Posts Tagged ‘gender’

  • 2008-09 Winner: “Christina Rossetti’s Goblin Market: Finding the Middle Ground” by Jasmine Yeh

    Date: 2010.04.17 | Category: Selected Essays | Response: 0

    “Christina Rossetti’s Goblin Market” by Jasmine Yeh PDF

    “Lizzie with an open heart,
    Laura in an absent dream,
    One content, one sick in part;
    One warbling for the mere bright day’s delight,
    One longing for the night.”
    –Christina Rossetti
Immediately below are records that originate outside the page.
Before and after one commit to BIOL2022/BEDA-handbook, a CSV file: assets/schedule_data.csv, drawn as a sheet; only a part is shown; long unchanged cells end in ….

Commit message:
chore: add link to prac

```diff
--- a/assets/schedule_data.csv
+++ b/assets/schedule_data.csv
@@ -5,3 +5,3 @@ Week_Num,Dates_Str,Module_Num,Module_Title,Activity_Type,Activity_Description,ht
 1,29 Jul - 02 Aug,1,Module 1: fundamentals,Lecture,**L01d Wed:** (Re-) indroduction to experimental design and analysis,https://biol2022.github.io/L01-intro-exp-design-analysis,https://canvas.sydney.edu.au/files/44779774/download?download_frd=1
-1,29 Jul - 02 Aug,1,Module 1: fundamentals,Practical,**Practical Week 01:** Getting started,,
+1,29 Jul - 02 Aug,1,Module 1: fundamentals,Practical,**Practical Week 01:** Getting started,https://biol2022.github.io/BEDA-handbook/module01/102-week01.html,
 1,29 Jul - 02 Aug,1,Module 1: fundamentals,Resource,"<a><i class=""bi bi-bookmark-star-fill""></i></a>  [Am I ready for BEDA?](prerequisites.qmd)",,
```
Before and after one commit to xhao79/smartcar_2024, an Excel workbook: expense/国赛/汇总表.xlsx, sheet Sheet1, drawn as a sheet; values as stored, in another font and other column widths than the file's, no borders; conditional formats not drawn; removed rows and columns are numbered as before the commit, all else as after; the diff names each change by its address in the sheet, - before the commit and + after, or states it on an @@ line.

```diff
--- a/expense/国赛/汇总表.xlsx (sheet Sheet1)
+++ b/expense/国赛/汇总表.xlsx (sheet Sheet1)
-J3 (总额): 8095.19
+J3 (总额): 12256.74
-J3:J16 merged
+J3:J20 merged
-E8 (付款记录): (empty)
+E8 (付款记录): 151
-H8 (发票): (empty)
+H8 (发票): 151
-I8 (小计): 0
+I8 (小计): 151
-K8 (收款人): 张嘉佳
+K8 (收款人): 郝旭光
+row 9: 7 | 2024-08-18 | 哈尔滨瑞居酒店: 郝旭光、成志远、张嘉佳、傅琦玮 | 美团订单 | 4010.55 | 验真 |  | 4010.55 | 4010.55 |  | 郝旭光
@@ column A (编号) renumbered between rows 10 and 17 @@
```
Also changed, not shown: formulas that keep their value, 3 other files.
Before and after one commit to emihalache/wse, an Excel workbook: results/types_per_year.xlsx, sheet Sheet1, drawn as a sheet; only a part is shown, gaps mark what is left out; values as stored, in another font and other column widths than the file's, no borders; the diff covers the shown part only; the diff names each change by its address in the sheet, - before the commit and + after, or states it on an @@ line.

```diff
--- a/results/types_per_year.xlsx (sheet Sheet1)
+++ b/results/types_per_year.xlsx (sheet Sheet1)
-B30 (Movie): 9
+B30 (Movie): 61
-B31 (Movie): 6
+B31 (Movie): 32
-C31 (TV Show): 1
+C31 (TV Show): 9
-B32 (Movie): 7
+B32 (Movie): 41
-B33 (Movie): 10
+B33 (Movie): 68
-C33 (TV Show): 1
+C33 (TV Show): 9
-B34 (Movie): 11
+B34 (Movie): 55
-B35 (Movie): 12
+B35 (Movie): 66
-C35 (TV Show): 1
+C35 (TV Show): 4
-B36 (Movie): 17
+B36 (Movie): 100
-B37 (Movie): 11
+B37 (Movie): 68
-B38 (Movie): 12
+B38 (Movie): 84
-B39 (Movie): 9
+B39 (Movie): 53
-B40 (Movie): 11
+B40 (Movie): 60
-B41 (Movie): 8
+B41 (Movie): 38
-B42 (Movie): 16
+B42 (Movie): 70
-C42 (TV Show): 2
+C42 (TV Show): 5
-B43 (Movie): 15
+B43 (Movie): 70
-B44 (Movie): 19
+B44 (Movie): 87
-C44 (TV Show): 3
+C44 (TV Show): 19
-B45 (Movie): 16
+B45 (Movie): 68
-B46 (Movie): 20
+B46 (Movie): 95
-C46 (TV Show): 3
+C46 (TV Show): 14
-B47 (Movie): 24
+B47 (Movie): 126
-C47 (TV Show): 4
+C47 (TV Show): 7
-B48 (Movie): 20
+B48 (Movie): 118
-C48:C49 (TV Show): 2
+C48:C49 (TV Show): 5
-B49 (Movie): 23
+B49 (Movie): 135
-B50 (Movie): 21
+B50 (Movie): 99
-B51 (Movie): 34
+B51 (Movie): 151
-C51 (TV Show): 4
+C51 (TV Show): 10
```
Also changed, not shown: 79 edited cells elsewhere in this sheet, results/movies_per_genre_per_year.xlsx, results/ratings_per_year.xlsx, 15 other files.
    Since its publication, literary and social critics have interpreted Christina Rossetti’s Goblin Market in many ways.  Some critics uphold it is a masterpiece empowering women.  Others think much less of it due to the inconsistencies within the text.  This fairy-tale poem portrays two girls, Lizzie and Laura, tempted by goblin men selling a generous variety of fruits in a glen. Lizzie chooses to resist their cries of “Come buy, come buy,” while Laura gives in and trades a lock of her golden hair for the taste of their harvest, becoming insane with longing for it afterwards.  At the end, Lizzie breaks the spell of the goblins on Laura by withstanding their torture and hazing. Most of the critics’ interpretations are focused on either sexuality or the gender war between men and women. However, by assuming Peter Cominos’s Innocent Femina Sensualis in Unconscious Conflict as a basis for analysis, a new reading of the text emerges that embodies both interpretations. Rossetti’s poem depicts two “sisters”[1] who share a bond stronger than the bond between a man and a woman claiming, “For there is no friend like a sister/ In calm or stormy weather” (58).  With the two girls, Lizzie and Laura, Rossetti acknowledges the two extreme perceptions of women as passionless angels and whores (Cominos 163, 165).  Through the poem, she reconciles the two extremes by suggesting that there is a middle ground between the pure and the impure due to that bond of sisterhood.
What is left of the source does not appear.